Structural Abnormalities in Gyrification across Psychotic Disorders

Nicole Rychagov, BA Candidate

Beth Israel Deaconess Medical Center – Research Assistant
RYCHAGOV_NICOLE poster

Scientific Abstract

Background: The profiles of cortical gyrification (LGI) abnormalities in schizophrenia (SZ), bipolar disorder type-1 (BP), and schizoaffective disorder (SAD) have been studied to a limited extent and mostly in separate studies. Nonetheless, all of these disorders are characterized by the presence of psychosis and share in genetic risk. The purpose of our study is (i) to identify and compare changes in LGI associated with psychosis across disorders; (ii) to investigate LGI patterns specific to each disorder; and (iii) determine the effect of factors such as the age of onset of psychosis on LGI.

Methods: Participants were recruited within the Bipolar-Schizophrenia Network of Intermediate Phenotypes (BSNIP) consortium. All participants received MRI and clinical assessment. A total of 1860 subjects (SZ = 440, BP = 343, SAD = 350, Healthy Controls = 727) were examined. Gyrification was measured using Freesurfer 7.1.0. Statistical Analysis was conducted on R. Outliers greater than 3 standard deviations from the group means for the LGI of each hemisphere’s lobes were removed through winsorization. Data were covaried by age, sex, race, site of data acquisition, and estimated total intracranial volume. Significance was set at a probability < 0.05, after False Discovery rate (FDR) correction.

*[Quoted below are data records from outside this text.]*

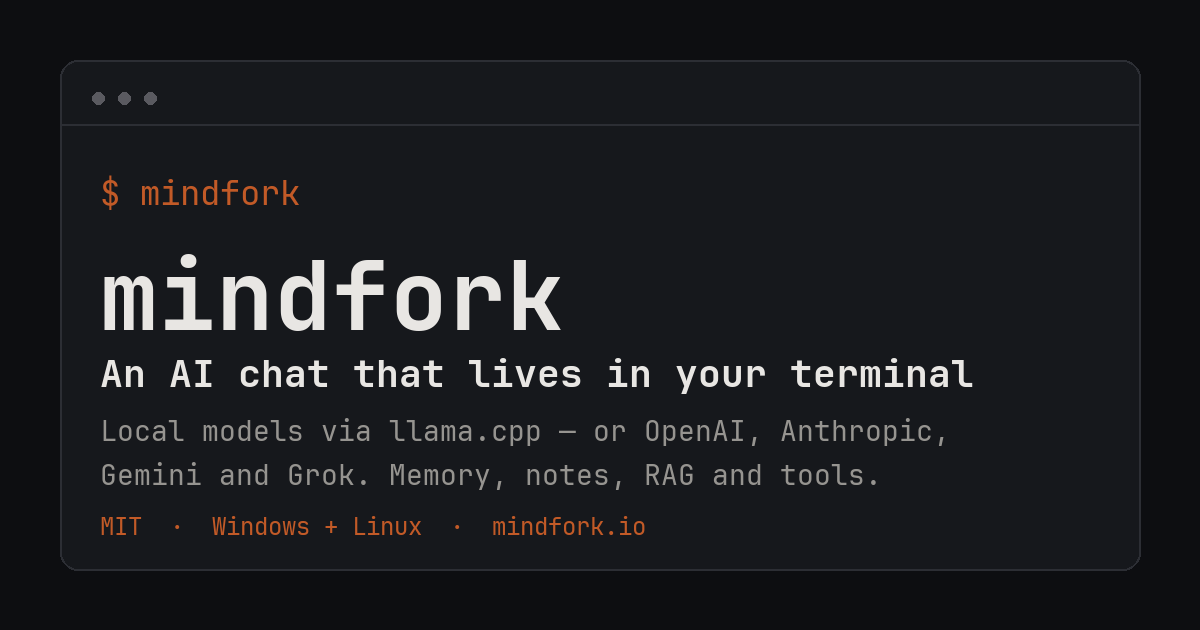
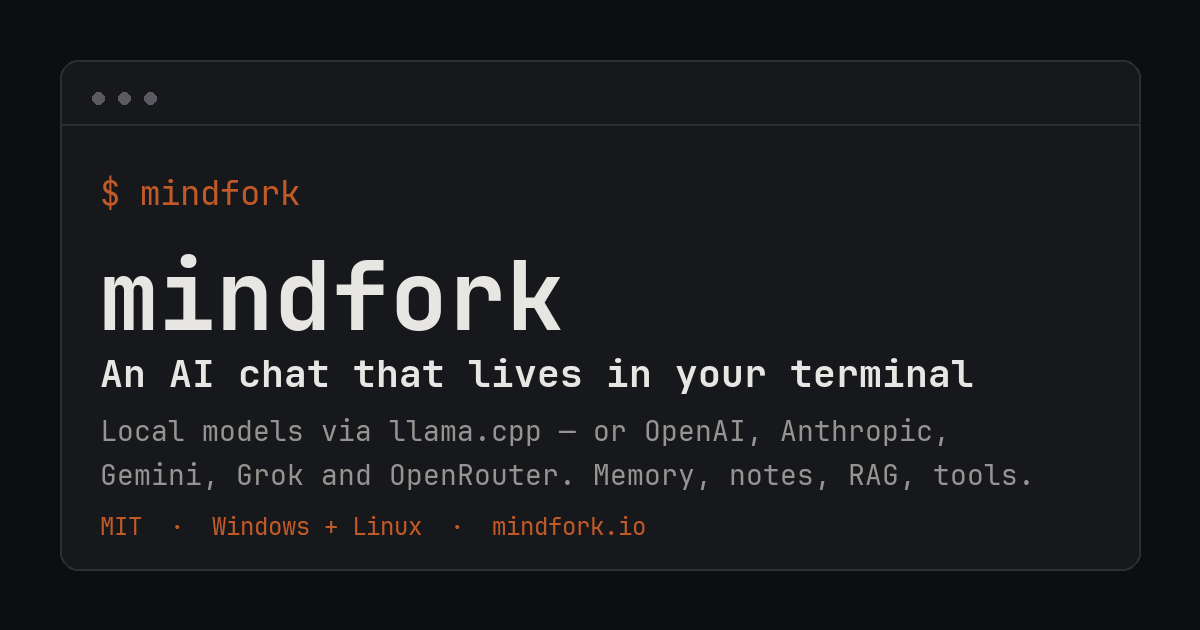
docs(site): the description names the gateway, and speech goes through it
Two decisions of the owner's, 2026-09-29, on the branch held for the
release that carries the OpenRouter mode.

- The application's one-sentence description, which had counted four
  clouds, names OpenRouter wherever it is written: Cargo.toml, the README's
  first line, the package metadata, the site's configuration and through it
  /llms.txt, the home page's own description, and the social preview card,
  redrawn.
- The hero's panel has a row for the gateway rather than a fifth name on
  the row of clouds: its rows do not wrap.
- Speech: the home page's card says `/tts` speaks through the speech
  models behind an OpenRouter key too; the trust-boundaries article says
  what is sent and to whom, that the audio is not kept and that none is
  ever sent; the overview names the four ways speech comes out.

Built with the pinned Zola and looked at; the gates are green.

Changed region(s): [[0.185, 0.7238, 0.8633, 0.7841]]

diff --git a/site/templates/index.html b/site/templates/index.html
@@ -39,6 +39,7 @@
           <dl class="fetch-data">
             <div><dt>engine</dt><dd>llama.cpp — local GGUF</dd></div>
             <div><dt>cloud</dt><dd>OpenAI · Anthropic · Gemini · Grok</dd></div>
+            <div><dt>gateway</dt><dd>OpenRouter</dd></div>
             <div><dt>memory</dt><dd>self-model · notes · RAG</dd></div>
             <div><dt>tools</dt><dd>web · python · files · project · MCP</dd></div>
             <div><dt>ui</dt><dd>ratatui · markdown · mermaid</dd></div>

diff --git a/tools/og_card.py b/tools/og_card.py
@@ -53,7 +53,7 @@ PROMPT = "$ mindfork"
 TAGLINE = "An AI chat that lives in your terminal"
 LINES = [
     "Local models via llama.cpp — or OpenAI, Anthropic,",
-    "Gemini and Grok. Memory, notes, RAG and tools.",
+    "Gemini, Grok and OpenRouter. Memory, notes, RAG, tools.",
 ]
 FOOT = "MIT  ·  Windows + Linux  ·  mindfork.io"
 

diff --git a/docs/journal/website.md b/docs/journal/website.md
@@ -10,7 +10,7 @@ the reasoning behind the site, not its current shape. For the current shape
 read the research/design doc above; for the traps that recur across areas
 read [lessons.md](../lessons.md).
 
-## Entries (25)
+## Entries (26)
 
 - Post-M9: website — research + S1 scaffold (Zola, terminal-styled) (done)
 - Post-M9: website — S2 infra: one CloudFormation stack, mindfork.io live (done)
@@ -37,6 +37,7 @@ read [lessons.md](../lessons.md).
 - Post-M9: website — the 0.10.2 release post (done)
 - Post-M9: website — the site waits for the release (done)
 - Post-M9: website — crates.io in the header and on the install page (done)
+- Post-M9: website — the gateway in the description, and speech through it (done)
 
 ### Post-M9: website — research + S1 scaffold (Zola, terminal-styled) (done)
 
@@ -1312,3 +1313,42 @@ both on `main` at `88e5ce29`, the merge of the pull request.
   `--check` and `--self-test`, `site_legal_pages.py --check`, `cyrillic_scan`,
   `link_check`, `doc_index_check` — green. No Rust changed, so no test count moves
   and no CHANGELOG line: the app is the same binary.
+
+### Post-M9: website — the gateway in the description, and speech through it (done)
+
+- **What.** The texts the OpenRouter track held back for its release, brought to where
+  the track stands: the home page and three articles had been written after stage 1 and
+  kept on a branch of their own, since the site deploys when `main` changes and they
+  describe a mode the published version does not have. Two decisions of the owner's
+  (2026-09-29) are made here: **the one-sentence description of the application names
+  the gateway**, and the site says that **speech goes through it too**. Every stage of
+  the track ships in one release, and this branch goes with it.
+- **The sentence, in every place it is written** — it had counted four clouds since the
+  Grok release: `Cargo.toml` (what crates.io shows), the README's first line,
+  `packaging/nfpm.yaml` (what `apt show` prints), `site/zola.toml` (the site-wide
+  description, and through it `/llms.txt` and the structured data), the home page's own
+  description, and the social preview card, redrawn by `tools/og_card.py`. It reads
+  *"local models via llama.cpp, or OpenAI, Anthropic, Gemini, Grok and OpenRouter in
+  the cloud"*. The home page's card keeps its count — *Four clouds and a gateway* —
+  because a gateway is not a fifth cloud: it is one key in front of the others' models
+  and many more.
+- **The hero's panel** has a row of its own, `gateway  OpenRouter`, rather than a fifth
+  name on the `cloud` row. The rows do not wrap (`white-space: nowrap`), so a longer row
+  would have widened the panel by some ninety pixels against the headline beside it; a
+  label of seven characters is exactly the width the label column has.
+- **Speech.** The card *It can read replies aloud* says `/tts` speaks through OpenAI or
+  Gemini, or through any of the speech models behind an OpenRouter key, in a voice
+  picked from the model's own list. *Where the trust boundaries are* says what is sent
+  when `/tts` is invoked and to whom — the gateway **and** the vendor behind the model
+  chosen — that the audio is played and not kept, and that no audio is ever sent
+  anywhere; the image-by-URL sentence, which had shared the bullet, has its own.
+  *mindfork at a glance* names the four ways speech comes out.
+- **Verified by building.** Zola 0.23.6, the pinned version: 25 pages, no orphan,
+  `zola check` clean; the home page looked at in a headless browser at 1440 pixels, dark
+  — the panel's eight rows beside the headline, nothing wrapped; the description read out
+  of the built page's `<meta>`; the card looked at — both lines inside the window's
+  frame. `site_llms_txt.py --check`, `link_check`, `cyrillic_scan`, `doc_index_check`
+  green.
+- **Not done here.** No release post: it is the release's. The feature grid stays twelve
+  cards. `docs/research/public-documents.md`, which records the grid's order and the
+  sentence as they were decided, is history and keeps its words.

diff --git a/site/content/_index.md b/site/content/_index.md
@@ -1,6 +1,6 @@
 +++
 title = "mindfork — an AI chat that lives in your terminal"
-description = "Local models via llama.cpp or four cloud providers, persistent memory, notes, RAG and an agentic tool loop — one fast native binary for Windows and Linux."
+description = "Local models via llama.cpp, four cloud providers or an OpenRouter key, persistent memory, notes, RAG and an agentic tool loop — one fast native binary for Windows and Linux."
 
 [extra]
 hero_title = "An AI chat that lives in your terminal"
@@ -48,7 +48,7 @@ desc = "When a conversation outgrows the model's context window, the early part 
 
 [[extra.features]]
 title = "It can read replies aloud"
-desc = "/tts speaks the last message, the last N, or the whole conversation, through OpenAI or Gemini speech — no new vendor to sign up for if you already use one of them."
+desc = "/tts speaks the last message, the last N, or the whole conversation, through OpenAI or Gemini speech — or through any of the speech models behind an OpenRouter key, in a voice picked from the model's own list. No new vendor to sign up for if you already use one of them."
 
 [[extra.features]]
 title = "Private by construction"

diff --git a/docs/README.md b/docs/README.md
@@ -6,7 +6,7 @@ Two audiences, and they want different documents.
 
 | Document | What it answers |
 |---|---|
-| **[install.md](install.md)** | installing on Windows and Linux, where the data lives, connecting an engine (managed `llama-server`, an external server, the four clouds), the Python sandbox, MCP servers, speech, backups, the environment variables |
+| **[install.md](install.md)** | installing on Windows and Linux, where the data lives, connecting an engine (managed `llama-server`, an external server, the four clouds, the OpenRouter gateway), the Python sandbox, MCP servers, speech, backups, the environment variables |
 | **[manual.md](manual.md)** | how to use it: the screens, chats and profiles, what it remembers, files and images, your code project, the tools and their switches, the keys and the commands, and what to do when something goes wrong |
 | **[import-format.md](import-format.md)** | the neutral JSON format for bringing conversations in from another application |
 | **[../CHANGELOG.md](../CHANGELOG.md)** | what each release changed, in user language |

diff --git a/site/content/articles/trust-boundaries.md b/site/content/articles/trust-boundaries.md
@@ -61,8 +61,13 @@ machine or your usage.
   you named there. Result pages are fetched to extract their text. YouTube
   sends the video's address, not its bytes, to Gemini, if you gave it a
   key for that.
-- **Speech** is sent only when you invoke `/tts`. An image attached by URL
-  is downloaded by the app itself and never handed to a provider to fetch.
+- **Speech** is sent only when you invoke `/tts`: the text of the messages
+  being read, to the speech provider you chose — OpenAI, Gemini, a server of
+  your own, or the OpenRouter gateway and the vendor behind the model you
+  picked there. The audio that comes back is played and not kept, and the
+  app has no speech-to-text: no audio is ever sent anywhere.
+- An image attached by URL is downloaded by the app itself and never handed
+  to a provider to fetch.
 - **Plugins.** MCP servers run as local subprocesses over the process's own
   pipes; what they send onward is theirs. They are a double opt-in — a
   master switch and a per-profile approval — and a server that changes its

diff --git a/README.md b/README.md
@@ -13,9 +13,9 @@
 [![crates.io](https://img.shields.io/crates/v/mindfork.svg)](https://crates.io/crates/mindfork)
 [![License: MIT](https://img.shields.io/badge/License-MIT-blue.svg)](LICENSE)
 
-**A terminal AI chat written in Rust: local models via llama.cpp or OpenAI,
-Anthropic, Gemini and Grok in the cloud, with persistent memory, notes, RAG and
-tools.** One native binary for **Windows** and **Linux**, built on
+**A terminal AI chat written in Rust: local models via llama.cpp, or OpenAI,
+Anthropic, Gemini, Grok and OpenRouter in the cloud, with persistent memory,
+notes, RAG and tools.** One native binary for **Windows** and **Linux**, built on
 [ratatui](https://ratatui.rs).
 
 **No model yet?** `mindfork demo` opens the app with sample chats and a scripted

diff --git a/site/content/articles/mindfork-at-a-glance.md b/site/content/articles/mindfork-at-a-glance.md
@@ -208,7 +208,9 @@ highlighting, tables, Mermaid diagrams and LaTeX — all rendered as text,
 in the terminal, with collapse toggles for thoughts and tool cards, search
 inside the conversation and across every chat, and a spellchecker in the
 input box. Pictures go in — from a file, the clipboard or a URL, to a
-local vision model or a cloud one — and speech comes out, with `/tts`.
+local vision model or a cloud one — and speech comes out, with `/tts`:
+through OpenAI, Gemini, a server of your own, or any speech model behind an
+OpenRouter key.
 Every action has a typed command for a terminal that keeps the chord for
 itself, copying works over SSH, a conversation exports to a file, and `F1`
 opens each screen's own key list.

diff --git a/CLAUDE.md b/CLAUDE.md
@@ -29,7 +29,7 @@ Two rules that follow from that:
   and from the code. Loading either whole spends context on twelve chapters to
   use one.
 - **The engineering journal is per area.** What was done, why, what was measured
-  and what was rejected lives in `docs/journal/<area>.md` — 551 entries, split by
+  and what was rejected lives in `docs/journal/<area>.md` — 552 entries, split by
   subsystem. Read the file for the area you are touching; grep across them when
   hunting a specific past decision.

Results: Group comparisons indicated significant hypogyria in the whole probands’ sample compared to controls. Hypergyria was found in between proband comparisons for BP compared to SAD. Significant positive correlations were found in probands between BACS scores and LGI. Group comparisons of gyrification across lobes by age of onset revealed that patients with later ages of onset of psychotic illness > 35 years of age, exhibit increased hypogyria compared to patients with onset before 18 years of age or between the ages of 18 and 35.

Conclusions: Our results demonstrate novel differences in gyrification between probands with psychosis and healthy controls. Furthermore, our findings suggest differential patterns of gyrification based on the age of onset of the psychotic disorder beyond changes related to the effect of aging.

Live Zoom Session – March 9th

research Areas

Authors

Nicole Rychagov, Elisabetta C. del Re, PhD, Victor Zeng, BS, Ney Alliey-Rodriguez, MD, Carol Tamminga, MD, Brett Clementz, PhD, Godfrey Pearlson, MD, John A. Sweeney, PhD, Elliot S. Gershon, MD, Matcheri Keshavan, MD

Principal Investigator

Elisabetta C. del Re, PhD